The singing spark can be thought of as the ultimate form of the rusty bolt effect. This is a situation where the output of a transmitter is clean, the receiver is able to reject the transmitter’s frequency but some object energised by the RF field is then able to generate harmonics or act as a non-linear mixer which generates intermodulation products.
To solve this the best thing to do is to locate the rusty bolt and either remove it or render it harmless. Possible examples of rusty bolts include the pole holding an aerial, cast iron drainpipes, loose manhole covers and guy wires on radio masts.
Harmonics generated in situ

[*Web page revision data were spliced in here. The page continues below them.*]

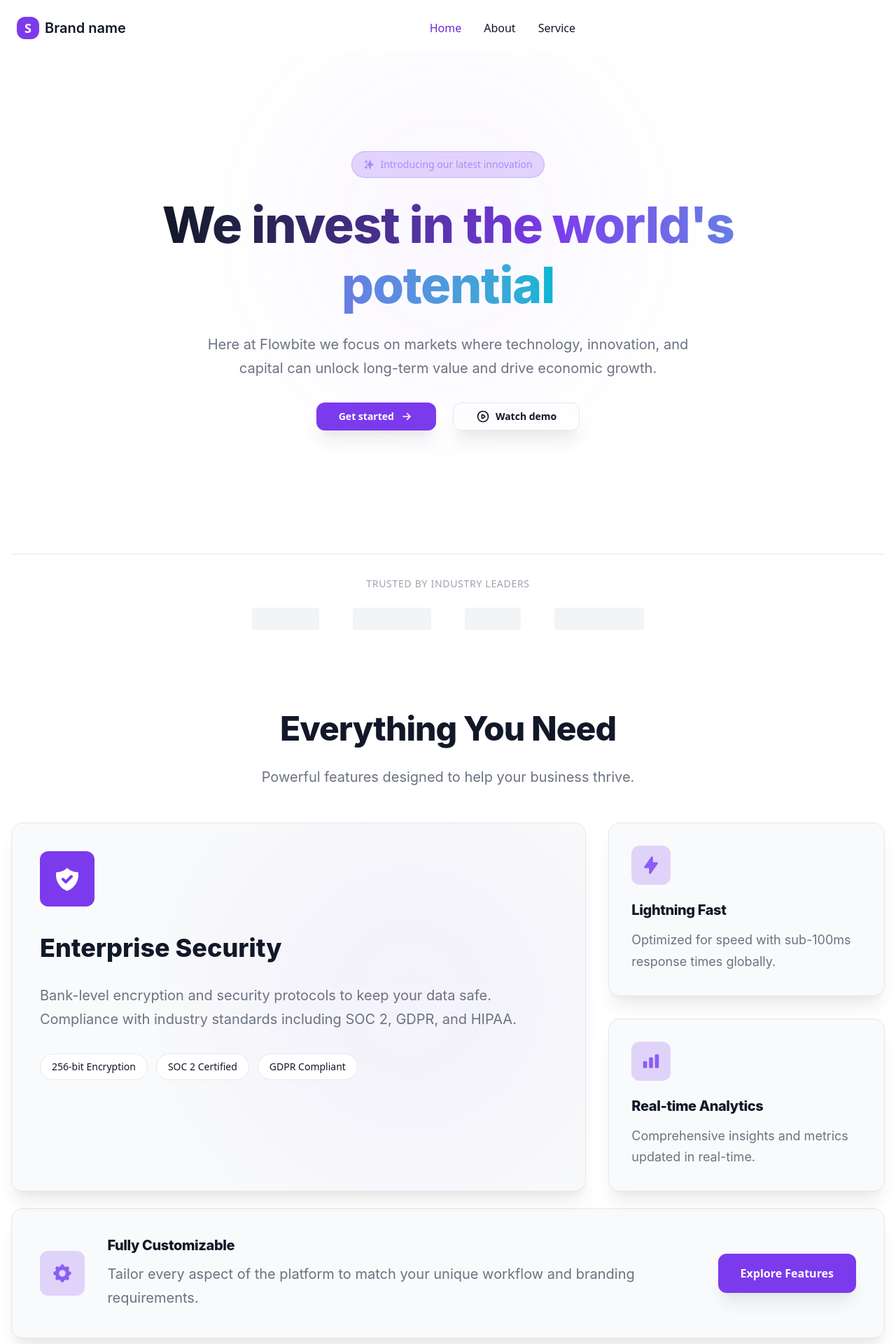
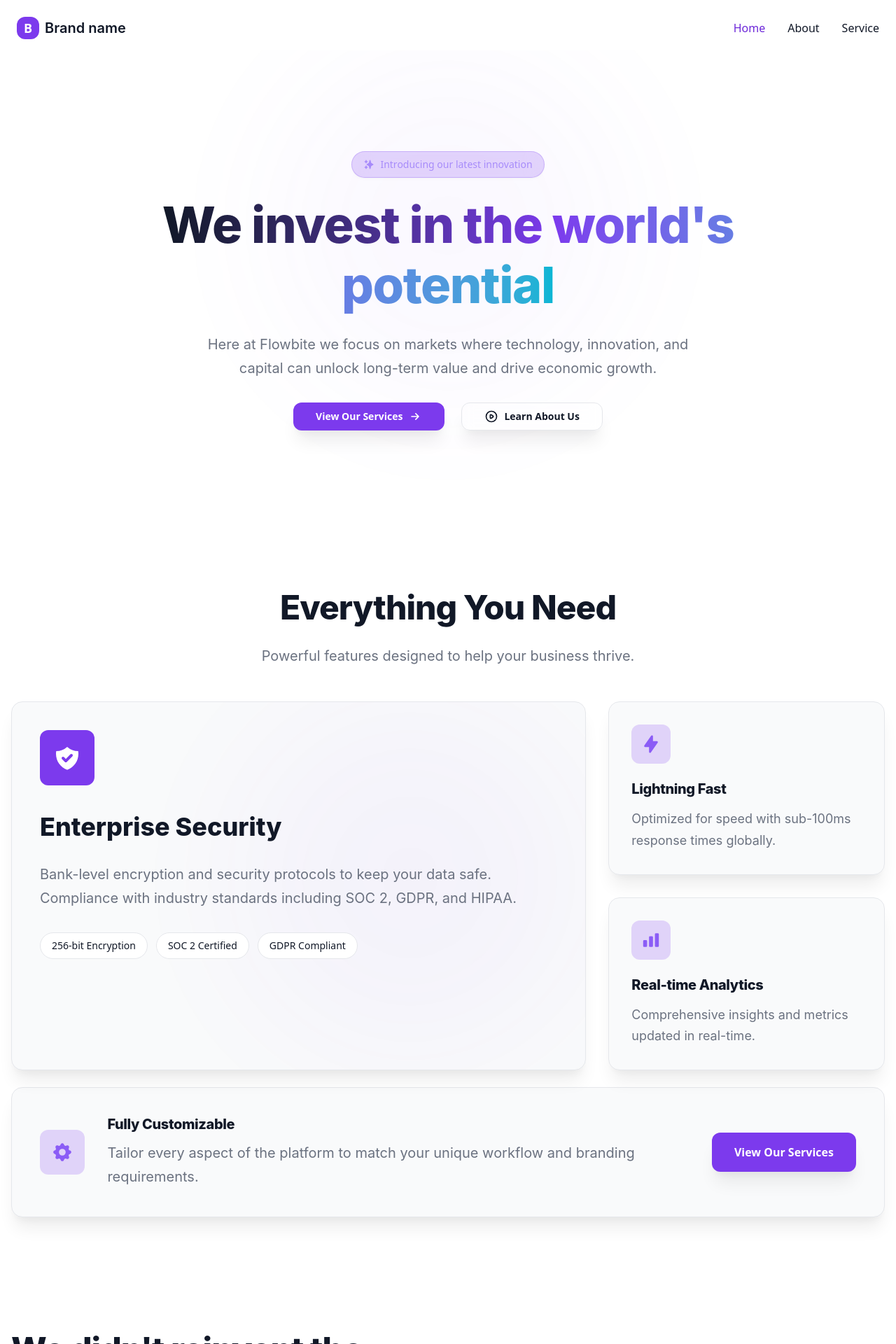
Before and after one commit to codedesignapp/ai-companion-react-vite-template, a React (Vite) app: page / in a window 1280 px wide. Shown: the top 1920 px of the page at 70% size. Built offline with nearby package versions, Linux system fonts and the light colour scheme.

Commit message:
apply content bug fix amd foxomg not workign buttons

```diff
--- a/scripts/apply-content.ts
+++ b/scripts/apply-content.ts
@@ -50,17 +50,21 @@ function replaceTextInFile(
     let content = fs.readFileSync(filePath, "utf-8");
     const lines = content.split("\n");
 
-    // Helper to escape apostrophes if the string is single-quoted
+    // Helper to escape quotes based on the surrounding quote type
     const escapeForQuoteType = (text: string, contextLine: string): string => {
-      // Check if the old text is within single quotes
+      // Check if the old text is within single or double quotes
       const singleQuotePattern = `'${escapeRegex(oldText)}'`;
       const doubleQuotePattern = `"${escapeRegex(oldText)}"`;
 
       if (new RegExp(singleQuotePattern).test(contextLine)) {
         // Single-quoted string: escape apostrophes with backslash
         return text.replace(/'/g, "\\'");
+      } else if (new RegExp(doubleQuotePattern).test(contextLine)) {
+        // Double-quoted string: escape double quotes with backslash
+        return text.replace(/"/g, '\\"');
       }
-      // Double-quoted strings don't need apostrophe escaping
+
+      // If we can't determine quote type, don't escape (safer default)
       return text;
     };
 
--- a/src/blocks/AboutHero.tsx
+++ b/src/blocks/AboutHero.tsx
@@ -35,11 +35,11 @@ export function AboutHero() {
         <div className="flex flex-col gap-4 sm:flex-row sm:justify-center sm:gap-4">
           <Button
             as="a"
-            href="#"
+            href="/service"
             color="blue"
             className="ds-button inline-flex justify-center items-center gap-2 text-white bg-primary-600 hover:bg-primary-700 shadow-lg shadow-primary-500/25 hover:shadow-glow-primary"
           >
-            Join our team
+            View Our Services
             <svg
               className="w-5 h-5"
               fill="none"
--- a/src/blocks/BentoFeatures.tsx
+++ b/src/blocks/BentoFeatures.tsx
@@ -116,10 +116,10 @@ export function BentoFeatures() {
               </p>
             </div>
             <a
-              href="#"
+              href="/service"
               className="ds-button bg-primary-600 hover:bg-primary-700 text-white whitespace-nowrap"
             >
-              Explore Features
+              View Our Services
             </a>
           </div>
         </div>
--- a/src/blocks/CTA.tsx
+++ b/src/blocks/CTA.tsx
@@ -57,11 +57,11 @@ export function CTA() {
             </p>
             <Button
               as="a"
-              href="#"
+              href="/service"
               color="blue"
               className="ds-button inline-flex items-center gap-2 text-white bg-primary-600 hover:bg-primary-500 hover:shadow-glow-primary shadow-primary-500/20 active:scale-95"
             >
-              Get started
+              View Our Services
               <svg
                 className="w-5 h-5"
                 fill="none"
--- a/src/blocks/FooterSection.tsx
+++ b/src/blocks/FooterSection.tsx
@@ -21,12 +21,13 @@ export function FooterSection() {
           style={{ fontFamily: 'var(--heading-font)' }}
         >
           <div
-            className="mr-2 h-8 w-8 bg-primary-600 flex items-center justify-center"
+            className="ds-brand-icon mr-2 h-8 w-8 bg-primary-600 flex items-center justify-center"
             style={{ borderRadius: 'var(--icon-container-radius)' }}
+            title="Brand Icon"
           >
-            <span className="text-white font-bold text-lg">S</span>
+            <span className="text-white font-bold text-lg">B</span>
           </div>
-          Brand name
+          <span className="ds-brand-name">Brand name</span>
         </Link>
         <p className="ds-body my-6 text-text-secondary">
           Open-source library of over 400+ web components and interactive elements built for better web.
--- a/src/blocks/HeaderNavigation.tsx
+++ b/src/blocks/HeaderNavigation.tsx
@@ -21,15 +21,16 @@ export function HeaderNavigation() {
       <nav className="bg-surface border-border px-4 lg:px-6 py-4 mt-2">
         <div className="flex flex-wrap justify-between items-center mx-auto max-w-screen-xl">
           <Link to="/" className="flex items-center">
-            {/* Stylized Text Logo */}
+            {/* Stylized Text Logo - uses first letter of brand name */}
             <div
-              className="mr-2 h-8 w-8 bg-primary-600 flex items-center justify-center"
+              className="ds-brand-icon mr-2 h-8 w-8 bg-primary-600 flex items-center justify-center"
               style={{ borderRadius: 'var(--icon-container-radius)' }}
+              title="Brand Icon"
             >
-              <span className="text-white font-bold text-lg">S</span>
+              <span className="text-white font-bold text-lg">B</span>
             </div>
             <span
-              className="self-center text-xl font-semibold whitespace-nowrap text-text-primary"
+              className="ds-brand-name self-center text-xl font-semibold whitespace-nowrap text-text-primary"
               style={{ fontFamily: 'var(--heading-font)' }}
             >
               Brand name
@@ -77,7 +78,7 @@ export function HeaderNavigation() {
           </div>
           <div
             className={`${isMenuOpen ? "block" : "hidden"
-              } justify-between items-center w-full lg:flex lg:w-auto lg:order-1`}
+              } justify-between items-center w-full lg:flex lg:w-auto lg:order-1 lg:ml-auto`}
             id="mobile-menu-2"
           >
             <ul className="flex flex-col mt-4 font-medium lg:flex-row lg:space-x-8 lg:mt-0">
--- a/src/blocks/Hero.tsx
+++ b/src/blocks/Hero.tsx
@@ -71,18 +71,18 @@ export function Hero() {
             <div className="ds-hero-actions flex flex-col gap-4 sm:flex-row sm:gap-6">
               <Button
                 as="a"
-                href="#"
+                href="/service"
                 color="blue"
                 className="ds-button inline-flex justify-center items-center gap-2 text-white bg-primary-600 hover:bg-primary-500 hover:shadow-glow-primary shadow-primary-500/20 active:scale-95"
               >
-                Get started
+                View Our Services
                 <svg className="w-5 h-5" fill="none" stroke="currentColor" viewBox="0 0 24 24">
                   <path strokeLinecap="round" strokeLinejoin="round" strokeWidth={2} d="M13 7l5 5m0 0l-5 5m5-5H6" />
                 </svg>
               </Button>
               <Button
                 as="a"
-                href="#"
+                href="/about"
                 outline
                 className="ds-button inline-flex justify-center items-center gap-2 text-text-primary bg-white/5 backdrop-blur-sm hover:bg-surface-elevated/80 border border-border hover:shadow-lg active:scale-95"
               >
@@ -90,7 +90,7 @@ export function Hero() {
                   <path strokeLinecap="round" strokeLinejoin="round" strokeWidth={2} d="M14.752 11.168l-3.197-2.132A1 1 0 0010 9.87v4.263a1 1 0 001.555.832l3.197-2.132a1 1 0 000-1.664z" />
                   <path strokeLinecap="round" strokeLinejoin="round" strokeWidth={2} d="M21 12a9 9 0 11-18 0 9 9 0 0118 0z" />
                 </svg>
-                Watch demo
+                Learn About Us
               </Button>
             </div>
           </div>
@@ -124,8 +124,8 @@ export function Hero() {
           />
         </div>
 
-        {/* Trust indicators - INSIDE wrapper to avoid being affected by parent flex */}
-        <div className="ds-hero-trust mx-auto max-w-screen-xl px-4 w-full">
+        {/* Trust indicators - HIDDEN */}
+        <div className="ds-hero-trust mx-auto max-w-screen-xl px-4 w-full hidden">
           <div className="mt-8 pt-8 border-t border-border">
             <p className="text-sm font-medium text-text-tertiary mb-6 uppercase tracking-wider text-center">
               Trusted by industry leaders
--- a/src/blocks/PricingTables.tsx
+++ b/src/blocks/PricingTables.tsx
@@ -146,14 +146,14 @@ export function PricingTables() {
               {/* CTA Button */}
               <Button
                 as="a"
-                href="#"
+                href="/about"
                 color={plan.name === "Company" ? "blue" : "gray"}
                 className={`ds-button w-full justify-center mt-auto ${plan.name === "Company"
                   ? "text-white bg-primary-600 hover:bg-primary-500 hover:shadow-glow-primary shadow-primary-500/20"
                   : "text-text-primary bg-surface-elevated hover:bg-surface-subtle border border-border hover:border-primary-300"
                   }`}
               >
-                Get started
+                Learn More
               </Button>
             </div>
           ))}
--- a/src/blocks/ServicesHero.tsx
+++ b/src/blocks/ServicesHero.tsx
@@ -36,22 +36,22 @@ export function ServicesHero() {
         <div className="flex flex-col gap-4 sm:flex-row sm:justify-center sm:gap-4">
           <Button
             as="a"
-            href="#"
+            href="/about"
             color="blue"
             className="ds-button inline-flex justify-center items-center gap-2 text-white bg-primary-600 hover:bg-primary-700 shadow-lg shadow-primary-500/25 hover:shadow-glow-primary"
           >
-            Get started
+            Learn About Us
             <svg className="w-5 h-5" fill="none" stroke="currentColor" viewBox="0 0 24 24">
               <path strokeLinecap="round" strokeLinejoin="round" strokeWidth={2} d="M13 7l5 5m0 0l-5 5m5-5H6" />
             </svg>
           </Button>
           <Button
             as="a"
-            href="#"
+            href="/service"
             outline
             className="ds-button inline-flex justify-center items-center gap-2 text-text-primary bg-surface-elevated hover:bg-surface-subtle border border-border"
           >
-            Schedule a demo
+            View All Services
           </Button>
         </div>
       </div>
--- a/src/blocks/TeamSection.tsx
+++ b/src/blocks/TeamSection.tsx
@@ -77,7 +77,7 @@ export function TeamSection() {
               className="ds-card items-center bg-surface/[var(--card-bg-opacity)] sm:flex border border-border hover:border-primary-300 dark:hover:border-primary-700 overflow-hidden group"
             >
               {/* Member Image */}
-              <a href="#" className="block sm:w-48 flex-shrink-0 relative overflow-hidden">
+              <a href="/about" className="block sm:w-48 flex-shrink-0 relative overflow-hidden">
                 <div className="absolute inset-0 bg-primary-600/10 group-hover:bg-transparent ds-transition z-10" />
                 <img
                   className="w-full h-full object-cover group-hover:scale-110 ds-transition"
@@ -95,7 +95,7 @@ export function TeamSection() {
                 />
 
                 <h3 className="ds-heading-3 text-text-primary mb-1 relative">
-                  <a href="#" className="hover:text-primary-600 dark:hover:text-primary-400 ds-transition">{member.name}</a>
+                  <a href="/about" className="hover:text-primary-600 dark:hover:text-primary-400 ds-transition">{member.name}</a>
                 </h3>
                 <span
                   className="text-sm font-bold bg-clip-text text-transparent bg-gradient-to-r from-primary-600 to-secondary-500 uppercase tracking-wider"
@@ -117,7 +117,7 @@ export function TeamSection() {
                   ].map(({ Icon, label }, i) => (
                     <li key={i}>
                       <a
-                        href="#"
+                        href="/about"
                         className="text-text-tertiary hover:text-primary-600 dark:hover:text-primary-400 ds-transition hover:scale-110 block"
                         aria-label={label}
                       >
```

In situ harmonics occur when an RF current flows through a device, and harmonics are generated due to the non-linear nature of the device. This can be regarded as a rusty bolt effect which exists within the malfunctioning device. A good example of this is the pair of diodes which protect the receivers in many VHF rigs lacking an electromechanical relay to switch between transmit and receive (such as the 144 MHz DJ-F1E) from the transmitter’s RF output. In the case of the DJ-F1E, these diodes can create intermodulation products when the radio set is overloaded.
Reproduction of the signal in an IF stage

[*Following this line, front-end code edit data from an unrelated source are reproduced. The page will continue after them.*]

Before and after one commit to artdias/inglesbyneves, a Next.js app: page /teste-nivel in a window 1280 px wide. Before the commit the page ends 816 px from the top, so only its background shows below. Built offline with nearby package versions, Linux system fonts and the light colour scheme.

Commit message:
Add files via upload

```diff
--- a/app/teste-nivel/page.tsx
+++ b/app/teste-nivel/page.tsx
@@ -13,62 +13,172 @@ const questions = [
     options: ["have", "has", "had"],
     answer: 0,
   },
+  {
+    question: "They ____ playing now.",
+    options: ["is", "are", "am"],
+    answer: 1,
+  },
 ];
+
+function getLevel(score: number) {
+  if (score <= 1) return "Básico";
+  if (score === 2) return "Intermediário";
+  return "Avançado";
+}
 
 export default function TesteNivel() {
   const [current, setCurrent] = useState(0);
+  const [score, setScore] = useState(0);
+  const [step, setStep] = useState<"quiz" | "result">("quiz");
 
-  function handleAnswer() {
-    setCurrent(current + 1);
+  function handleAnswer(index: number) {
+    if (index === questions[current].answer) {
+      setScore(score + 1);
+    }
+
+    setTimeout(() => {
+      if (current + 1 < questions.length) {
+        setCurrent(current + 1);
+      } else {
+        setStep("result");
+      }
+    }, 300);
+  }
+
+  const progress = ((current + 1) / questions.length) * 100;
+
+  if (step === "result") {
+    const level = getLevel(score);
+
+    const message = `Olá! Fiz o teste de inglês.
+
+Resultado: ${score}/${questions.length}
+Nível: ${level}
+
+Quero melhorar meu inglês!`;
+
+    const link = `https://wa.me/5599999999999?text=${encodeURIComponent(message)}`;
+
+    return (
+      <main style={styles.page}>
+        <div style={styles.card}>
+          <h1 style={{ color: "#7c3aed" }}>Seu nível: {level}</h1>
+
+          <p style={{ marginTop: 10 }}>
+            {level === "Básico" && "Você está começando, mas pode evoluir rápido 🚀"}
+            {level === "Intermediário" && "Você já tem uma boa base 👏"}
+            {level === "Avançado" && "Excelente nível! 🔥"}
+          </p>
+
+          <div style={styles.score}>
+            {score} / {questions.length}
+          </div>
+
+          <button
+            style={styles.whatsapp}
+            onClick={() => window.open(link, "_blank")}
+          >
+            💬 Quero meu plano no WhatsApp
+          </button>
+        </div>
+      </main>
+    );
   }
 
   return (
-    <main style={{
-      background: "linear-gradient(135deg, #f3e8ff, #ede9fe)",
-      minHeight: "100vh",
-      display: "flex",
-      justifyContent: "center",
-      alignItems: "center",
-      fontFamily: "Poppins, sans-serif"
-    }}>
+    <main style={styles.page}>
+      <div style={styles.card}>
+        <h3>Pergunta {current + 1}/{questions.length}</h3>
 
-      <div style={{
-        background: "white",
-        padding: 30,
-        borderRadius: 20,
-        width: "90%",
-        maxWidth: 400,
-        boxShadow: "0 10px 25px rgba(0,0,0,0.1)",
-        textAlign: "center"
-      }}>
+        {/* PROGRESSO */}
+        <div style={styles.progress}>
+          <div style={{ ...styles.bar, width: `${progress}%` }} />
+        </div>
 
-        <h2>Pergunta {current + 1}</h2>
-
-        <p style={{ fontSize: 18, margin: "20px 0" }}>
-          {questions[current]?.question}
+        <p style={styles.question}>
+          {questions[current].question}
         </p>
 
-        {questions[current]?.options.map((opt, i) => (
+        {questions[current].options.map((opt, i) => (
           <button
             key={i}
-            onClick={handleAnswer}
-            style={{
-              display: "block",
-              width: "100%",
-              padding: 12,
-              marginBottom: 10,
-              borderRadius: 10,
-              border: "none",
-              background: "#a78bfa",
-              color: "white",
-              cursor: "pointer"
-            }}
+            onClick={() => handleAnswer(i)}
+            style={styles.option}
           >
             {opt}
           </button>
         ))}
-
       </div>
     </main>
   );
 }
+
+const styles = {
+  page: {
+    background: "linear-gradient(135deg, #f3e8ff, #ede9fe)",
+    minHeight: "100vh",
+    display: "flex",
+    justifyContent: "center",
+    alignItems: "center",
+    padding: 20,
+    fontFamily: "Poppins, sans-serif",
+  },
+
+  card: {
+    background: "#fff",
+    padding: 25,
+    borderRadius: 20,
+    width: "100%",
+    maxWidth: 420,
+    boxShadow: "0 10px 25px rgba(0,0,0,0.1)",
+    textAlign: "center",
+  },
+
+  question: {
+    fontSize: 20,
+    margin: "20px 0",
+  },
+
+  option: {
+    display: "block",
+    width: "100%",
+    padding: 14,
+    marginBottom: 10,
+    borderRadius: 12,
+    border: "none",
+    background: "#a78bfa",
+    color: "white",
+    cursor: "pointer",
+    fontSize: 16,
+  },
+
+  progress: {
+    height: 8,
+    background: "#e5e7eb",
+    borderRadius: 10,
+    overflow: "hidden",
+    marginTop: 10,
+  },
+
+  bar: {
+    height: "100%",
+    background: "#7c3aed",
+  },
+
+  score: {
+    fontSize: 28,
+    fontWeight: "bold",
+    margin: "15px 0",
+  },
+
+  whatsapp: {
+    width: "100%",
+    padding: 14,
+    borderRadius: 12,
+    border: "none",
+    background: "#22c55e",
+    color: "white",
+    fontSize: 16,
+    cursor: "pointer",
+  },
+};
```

It is possible for the unwanted signal to enter an Intermediate frequency stage, and if it falls within the passband of the stage, it can cause an unwanted effect. In an AM system, it is possible that the unwanted signal will be amplified by the linear stage and appear finally to the detector as if it were a sideband of the carrier, it is possible sometimes for harmonics of an HF transmitter generated within a TV set to enter the video IF (which is at about 30 MHz). These harmonics which enter the TV IF could give similar herring bone pattern effects to those seen when harmonics of the HF transmitter are generated in the front end.
In FM systems where the IF stage gain is very high and the stage is designed to be linear, it is likely that if the unwanted signal is at least 10 dB weaker than the wanted signal that the capture effect will result in the receiver ignoring the unwanted signal. If however the unwanted signal is stronger than the wanted signal then it is likely that the receiver will be unable to demodulate the wanted signal. This is related to the normal method of jamming FM systems, to jam an FM signal it is normal to transmit a signal which is 10 dB stronger (at the front end of the target receiver) and is within the plateau of most narrow IF stage.
(Sources Wikipedia, Howard Wheeldon, FRAeS, Wheeldon Strategic Advisory Ltd., forces.net)